Brexit is the great unknown - and after Theresa May's speech yesterday, we are still mostly none the wiser.
The British prime minister’s speech on Britain’s exit from the EU was hailed as the first real insight into her thinking on the scale of the challenge and how she intends to deal with it.
But there was little in Ms May’s address that we did not know yesterday morning. The great unknowns remain unknown.
For Ireland, that is particularly difficult. As the Taoiseach noted in the Dáil yesterday, we stand to lose more from Brexit - especially a hard Brexit - than any other European country.
There is significant pressure for the Irish Government to outline its position on the common travel area and the implication of a hard Border.
But how can the Taoiseach or his officials answer the questions that Theresa May cannot?

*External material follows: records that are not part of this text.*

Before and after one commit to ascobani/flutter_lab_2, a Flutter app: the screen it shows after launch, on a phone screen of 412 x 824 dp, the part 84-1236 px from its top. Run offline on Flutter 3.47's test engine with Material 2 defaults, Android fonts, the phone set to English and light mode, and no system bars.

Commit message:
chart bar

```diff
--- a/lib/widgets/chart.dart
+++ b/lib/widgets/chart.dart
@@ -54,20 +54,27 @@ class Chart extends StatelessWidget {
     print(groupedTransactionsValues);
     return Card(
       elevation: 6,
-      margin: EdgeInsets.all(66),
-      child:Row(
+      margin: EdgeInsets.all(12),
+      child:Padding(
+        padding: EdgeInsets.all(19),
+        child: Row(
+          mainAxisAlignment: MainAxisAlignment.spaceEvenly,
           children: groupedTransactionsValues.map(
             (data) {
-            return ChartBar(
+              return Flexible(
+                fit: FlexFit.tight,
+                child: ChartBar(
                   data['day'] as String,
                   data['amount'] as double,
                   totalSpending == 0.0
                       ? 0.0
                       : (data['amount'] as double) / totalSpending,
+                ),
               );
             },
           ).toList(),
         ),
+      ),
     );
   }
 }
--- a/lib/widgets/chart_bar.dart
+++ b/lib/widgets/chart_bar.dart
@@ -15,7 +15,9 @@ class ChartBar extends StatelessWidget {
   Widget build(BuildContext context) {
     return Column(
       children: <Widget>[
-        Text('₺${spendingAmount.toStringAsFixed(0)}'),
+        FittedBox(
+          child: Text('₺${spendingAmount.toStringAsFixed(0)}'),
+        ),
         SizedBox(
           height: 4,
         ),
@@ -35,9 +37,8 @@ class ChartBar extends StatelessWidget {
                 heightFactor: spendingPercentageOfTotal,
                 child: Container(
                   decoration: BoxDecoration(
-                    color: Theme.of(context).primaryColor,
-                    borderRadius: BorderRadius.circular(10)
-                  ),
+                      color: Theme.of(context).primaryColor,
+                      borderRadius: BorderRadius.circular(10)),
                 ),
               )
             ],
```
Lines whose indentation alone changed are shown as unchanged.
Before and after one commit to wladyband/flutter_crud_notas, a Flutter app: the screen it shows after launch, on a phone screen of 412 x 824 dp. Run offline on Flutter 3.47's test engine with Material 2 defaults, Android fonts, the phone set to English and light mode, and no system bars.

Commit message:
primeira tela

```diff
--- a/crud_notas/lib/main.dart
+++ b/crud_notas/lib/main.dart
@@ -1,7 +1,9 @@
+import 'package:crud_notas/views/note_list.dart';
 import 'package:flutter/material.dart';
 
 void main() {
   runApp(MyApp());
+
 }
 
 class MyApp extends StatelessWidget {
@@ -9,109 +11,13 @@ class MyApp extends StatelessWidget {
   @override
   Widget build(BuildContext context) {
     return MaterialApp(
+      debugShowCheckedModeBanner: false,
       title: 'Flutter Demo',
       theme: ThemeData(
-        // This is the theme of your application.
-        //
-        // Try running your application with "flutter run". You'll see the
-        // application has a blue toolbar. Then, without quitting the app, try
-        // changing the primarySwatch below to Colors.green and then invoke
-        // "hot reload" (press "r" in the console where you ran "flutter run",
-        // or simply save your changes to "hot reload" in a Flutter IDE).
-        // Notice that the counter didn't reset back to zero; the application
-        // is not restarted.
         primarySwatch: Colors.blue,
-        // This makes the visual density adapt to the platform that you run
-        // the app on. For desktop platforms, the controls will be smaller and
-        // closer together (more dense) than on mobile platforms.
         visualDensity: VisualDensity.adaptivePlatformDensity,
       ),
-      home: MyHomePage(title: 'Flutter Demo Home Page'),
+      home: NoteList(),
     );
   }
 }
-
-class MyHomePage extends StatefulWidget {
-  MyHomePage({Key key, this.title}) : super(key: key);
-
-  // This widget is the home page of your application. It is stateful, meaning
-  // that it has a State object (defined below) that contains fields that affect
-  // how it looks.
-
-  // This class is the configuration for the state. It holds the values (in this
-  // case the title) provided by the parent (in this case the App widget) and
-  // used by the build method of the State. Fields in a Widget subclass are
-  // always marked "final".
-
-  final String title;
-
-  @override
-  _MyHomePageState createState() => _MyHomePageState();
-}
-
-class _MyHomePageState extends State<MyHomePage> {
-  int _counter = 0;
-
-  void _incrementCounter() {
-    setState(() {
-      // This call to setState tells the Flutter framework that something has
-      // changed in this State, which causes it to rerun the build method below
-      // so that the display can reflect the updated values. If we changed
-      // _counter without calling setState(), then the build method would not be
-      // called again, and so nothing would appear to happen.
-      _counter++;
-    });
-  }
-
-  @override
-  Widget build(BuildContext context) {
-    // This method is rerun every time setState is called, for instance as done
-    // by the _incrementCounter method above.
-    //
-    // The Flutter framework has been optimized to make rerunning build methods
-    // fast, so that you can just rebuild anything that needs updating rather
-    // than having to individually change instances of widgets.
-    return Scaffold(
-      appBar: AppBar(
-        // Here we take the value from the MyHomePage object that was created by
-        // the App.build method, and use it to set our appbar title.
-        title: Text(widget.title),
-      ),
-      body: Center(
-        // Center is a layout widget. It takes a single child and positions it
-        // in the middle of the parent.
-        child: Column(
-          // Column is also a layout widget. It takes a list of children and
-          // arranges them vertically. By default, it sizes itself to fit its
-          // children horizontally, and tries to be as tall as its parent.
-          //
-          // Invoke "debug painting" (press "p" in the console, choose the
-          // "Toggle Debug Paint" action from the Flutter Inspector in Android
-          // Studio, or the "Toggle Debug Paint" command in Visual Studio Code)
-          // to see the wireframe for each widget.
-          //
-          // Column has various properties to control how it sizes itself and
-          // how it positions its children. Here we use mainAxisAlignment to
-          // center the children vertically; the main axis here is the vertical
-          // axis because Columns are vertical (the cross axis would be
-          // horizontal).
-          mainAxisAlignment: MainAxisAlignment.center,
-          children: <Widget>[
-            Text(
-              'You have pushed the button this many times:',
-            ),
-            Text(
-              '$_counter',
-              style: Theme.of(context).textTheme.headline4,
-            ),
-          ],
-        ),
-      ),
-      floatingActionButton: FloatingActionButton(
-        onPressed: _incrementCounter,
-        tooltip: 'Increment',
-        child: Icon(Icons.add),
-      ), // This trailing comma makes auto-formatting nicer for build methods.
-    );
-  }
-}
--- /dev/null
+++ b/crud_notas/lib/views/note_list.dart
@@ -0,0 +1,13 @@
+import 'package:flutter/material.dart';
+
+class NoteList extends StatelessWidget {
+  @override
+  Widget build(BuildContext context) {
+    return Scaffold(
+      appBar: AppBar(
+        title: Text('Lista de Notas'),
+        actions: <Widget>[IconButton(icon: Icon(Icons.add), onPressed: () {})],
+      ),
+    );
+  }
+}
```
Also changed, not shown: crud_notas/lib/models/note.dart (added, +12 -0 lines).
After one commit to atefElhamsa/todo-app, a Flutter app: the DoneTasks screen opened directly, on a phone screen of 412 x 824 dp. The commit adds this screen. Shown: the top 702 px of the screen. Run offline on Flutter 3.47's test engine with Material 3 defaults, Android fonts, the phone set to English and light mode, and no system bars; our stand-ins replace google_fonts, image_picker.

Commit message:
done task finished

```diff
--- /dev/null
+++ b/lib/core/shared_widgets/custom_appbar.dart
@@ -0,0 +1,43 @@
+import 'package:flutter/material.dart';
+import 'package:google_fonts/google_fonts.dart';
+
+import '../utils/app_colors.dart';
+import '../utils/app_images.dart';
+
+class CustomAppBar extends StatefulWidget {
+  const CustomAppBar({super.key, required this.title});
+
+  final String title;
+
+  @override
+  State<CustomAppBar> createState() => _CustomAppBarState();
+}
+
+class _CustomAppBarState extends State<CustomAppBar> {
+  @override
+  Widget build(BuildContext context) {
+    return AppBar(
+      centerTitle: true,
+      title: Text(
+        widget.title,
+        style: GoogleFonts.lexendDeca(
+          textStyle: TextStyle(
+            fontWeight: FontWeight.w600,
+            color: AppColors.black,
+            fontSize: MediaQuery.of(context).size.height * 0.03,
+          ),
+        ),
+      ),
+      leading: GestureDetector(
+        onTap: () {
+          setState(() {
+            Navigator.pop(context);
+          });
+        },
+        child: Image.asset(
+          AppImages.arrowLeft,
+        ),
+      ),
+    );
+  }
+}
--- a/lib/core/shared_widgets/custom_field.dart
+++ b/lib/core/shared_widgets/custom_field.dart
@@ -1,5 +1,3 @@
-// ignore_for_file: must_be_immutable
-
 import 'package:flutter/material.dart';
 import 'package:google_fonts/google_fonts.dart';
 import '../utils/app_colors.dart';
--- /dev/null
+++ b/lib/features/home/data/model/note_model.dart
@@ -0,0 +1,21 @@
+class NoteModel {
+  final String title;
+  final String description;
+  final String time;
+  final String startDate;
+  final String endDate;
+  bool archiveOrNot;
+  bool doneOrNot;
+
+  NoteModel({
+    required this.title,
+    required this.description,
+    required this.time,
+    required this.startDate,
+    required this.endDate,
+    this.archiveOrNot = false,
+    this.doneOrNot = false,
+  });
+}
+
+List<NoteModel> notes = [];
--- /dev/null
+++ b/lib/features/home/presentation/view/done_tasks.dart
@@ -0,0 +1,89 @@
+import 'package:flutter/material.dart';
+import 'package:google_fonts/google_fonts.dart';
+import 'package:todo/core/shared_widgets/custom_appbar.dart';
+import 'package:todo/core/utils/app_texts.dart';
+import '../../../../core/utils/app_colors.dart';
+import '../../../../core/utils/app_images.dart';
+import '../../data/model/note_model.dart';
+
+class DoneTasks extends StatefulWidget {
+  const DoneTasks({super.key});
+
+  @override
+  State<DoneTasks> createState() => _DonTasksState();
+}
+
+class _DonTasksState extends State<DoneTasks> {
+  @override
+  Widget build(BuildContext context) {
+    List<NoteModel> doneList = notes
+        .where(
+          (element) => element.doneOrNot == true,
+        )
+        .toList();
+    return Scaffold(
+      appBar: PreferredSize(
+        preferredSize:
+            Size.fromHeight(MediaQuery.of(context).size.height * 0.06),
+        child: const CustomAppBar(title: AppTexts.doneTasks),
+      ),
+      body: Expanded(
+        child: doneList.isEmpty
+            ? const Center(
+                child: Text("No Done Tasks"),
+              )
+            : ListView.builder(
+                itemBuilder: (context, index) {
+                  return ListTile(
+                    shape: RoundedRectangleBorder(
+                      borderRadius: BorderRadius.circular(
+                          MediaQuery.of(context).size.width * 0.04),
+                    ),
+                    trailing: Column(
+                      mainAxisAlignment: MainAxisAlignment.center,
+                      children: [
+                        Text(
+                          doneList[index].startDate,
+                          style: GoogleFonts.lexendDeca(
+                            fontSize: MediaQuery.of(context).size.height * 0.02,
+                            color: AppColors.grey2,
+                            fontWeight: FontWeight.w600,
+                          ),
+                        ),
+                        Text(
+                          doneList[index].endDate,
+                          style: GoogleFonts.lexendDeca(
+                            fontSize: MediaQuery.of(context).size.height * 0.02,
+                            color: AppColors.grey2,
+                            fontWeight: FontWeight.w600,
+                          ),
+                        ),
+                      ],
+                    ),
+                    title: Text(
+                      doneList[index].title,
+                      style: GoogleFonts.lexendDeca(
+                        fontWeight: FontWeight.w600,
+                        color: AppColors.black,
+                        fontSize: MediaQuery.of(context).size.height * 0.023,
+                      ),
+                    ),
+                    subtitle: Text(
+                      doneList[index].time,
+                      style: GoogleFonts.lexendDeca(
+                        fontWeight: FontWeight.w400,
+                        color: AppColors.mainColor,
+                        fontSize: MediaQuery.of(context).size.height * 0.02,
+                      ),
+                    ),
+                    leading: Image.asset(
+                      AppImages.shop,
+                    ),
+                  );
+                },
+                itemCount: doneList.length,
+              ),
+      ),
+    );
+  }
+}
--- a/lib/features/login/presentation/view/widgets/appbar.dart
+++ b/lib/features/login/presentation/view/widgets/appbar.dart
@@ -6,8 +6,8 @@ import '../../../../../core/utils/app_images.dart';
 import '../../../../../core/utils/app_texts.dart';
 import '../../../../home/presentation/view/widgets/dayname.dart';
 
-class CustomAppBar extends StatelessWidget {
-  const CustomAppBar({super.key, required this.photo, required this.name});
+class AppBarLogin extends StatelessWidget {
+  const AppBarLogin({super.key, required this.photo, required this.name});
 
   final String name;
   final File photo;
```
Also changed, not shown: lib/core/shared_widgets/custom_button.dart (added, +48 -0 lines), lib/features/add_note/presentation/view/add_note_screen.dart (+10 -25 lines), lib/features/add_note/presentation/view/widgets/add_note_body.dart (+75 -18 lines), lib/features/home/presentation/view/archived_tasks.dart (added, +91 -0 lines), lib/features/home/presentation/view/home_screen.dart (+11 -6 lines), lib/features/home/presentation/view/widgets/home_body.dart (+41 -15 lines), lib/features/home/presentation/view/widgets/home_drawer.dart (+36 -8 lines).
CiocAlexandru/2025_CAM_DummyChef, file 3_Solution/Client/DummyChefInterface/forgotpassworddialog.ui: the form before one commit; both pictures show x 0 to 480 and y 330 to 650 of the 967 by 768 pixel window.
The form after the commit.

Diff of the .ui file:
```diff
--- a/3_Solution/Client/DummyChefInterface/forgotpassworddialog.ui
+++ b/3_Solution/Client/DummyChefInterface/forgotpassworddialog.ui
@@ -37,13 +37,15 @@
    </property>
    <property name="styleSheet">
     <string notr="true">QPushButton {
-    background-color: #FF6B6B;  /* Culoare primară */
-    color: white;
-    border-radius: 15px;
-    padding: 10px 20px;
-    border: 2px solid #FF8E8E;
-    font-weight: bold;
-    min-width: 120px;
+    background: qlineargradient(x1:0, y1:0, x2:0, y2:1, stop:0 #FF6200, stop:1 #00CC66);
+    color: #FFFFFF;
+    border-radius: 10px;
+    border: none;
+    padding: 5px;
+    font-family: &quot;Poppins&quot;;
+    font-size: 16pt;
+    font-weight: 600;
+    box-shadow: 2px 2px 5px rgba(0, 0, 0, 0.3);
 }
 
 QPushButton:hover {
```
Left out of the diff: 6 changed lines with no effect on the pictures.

Enda Kenny’s spokesman yesterday noted the 45-minute speech did at least offer some clarity “as to the what, although not the how” of what Theresa May will ask other European leaders to agree.
But the reality is the Government here cannot adequately prepare for Brexit when it still - incredibly - has no idea what it actually means.
Theresa May might be keen to retain an open Border between Northern Ireland and the Republic, but it also wants to stop free immigration by European citizens - and to pull out of the customs union that allows products to move freely between European countries.
Ireland should not be fooled into thinking our concerns will have any major bearing on the British government’s thinking, or the plans they will eventually pursue.
We also cannot be naive enough to believe the woes of Northern Ireland keep Theresa May awake at night.
Britain will selfishly guard its own interests and we would be delusional to think that our relationship with the British government - “special” as the Prime Minister might describe it - will impact Ms May’s plans.
Ireland’s participation in the EU has largely been defined and assisted by our closest allies. But it would an error of judgement to focus our attentions on the maintenance of that relationship.
Instead the Government must move to forging bonds within the European Union to ensure our interests are selfishly protected.
An unpredictable outlook
2016 was an unforgettable year in politics across the world. 2017 is unpredictable, to say the least.
This time last year Trump never stood a chance. Brexit could never happen.
But the impossible became reality, and for the large part, 2017 will be spent dealing with the consequences of 2016.
And a focused, combative response will be required from politicians here.
Domestically, the widely-predicted second election appears unlikely, as the Government has finally managed to settle in. Granted, it is a rather unproductive Government, but that suits them just fine.
The independent TDs in Government have found their feet. Shane Ross and his Independent Alliance colleagues seem quite comfortable with power. In fact, some have become so comfortable so quickly, that their political instincts will warn them not to go back to the electorate too soon.
Fianna Fail is still constrained by the political straightjacket it finds itself in. Micheál Martin is wise enough not to pull the plug on the minority Government with Brexit looming large.
His party also remains quietly confident that it will be back in power after the next election.
Therefore, an election feels far away. But events are a different matter. Nobody can predict what 2017 will bring.
We know it will bring a Commission of Investigation into the sale of Project Eagle by the National Assets Management Agency, a report into the handling of Garda whistleblowers concerns by the Garda Commissioner Noirín O'Sullivan, a final decision on water charges, a likely move towards a referendum on abortion, and public sector pay talks.
It is unlikely any of the above will trip us into an election. It will be the unknown that will have us back on the doorsteps.
In the meantime the Government and Enda Kenny in particular will use the events of 2016 as a shield to cling onto power.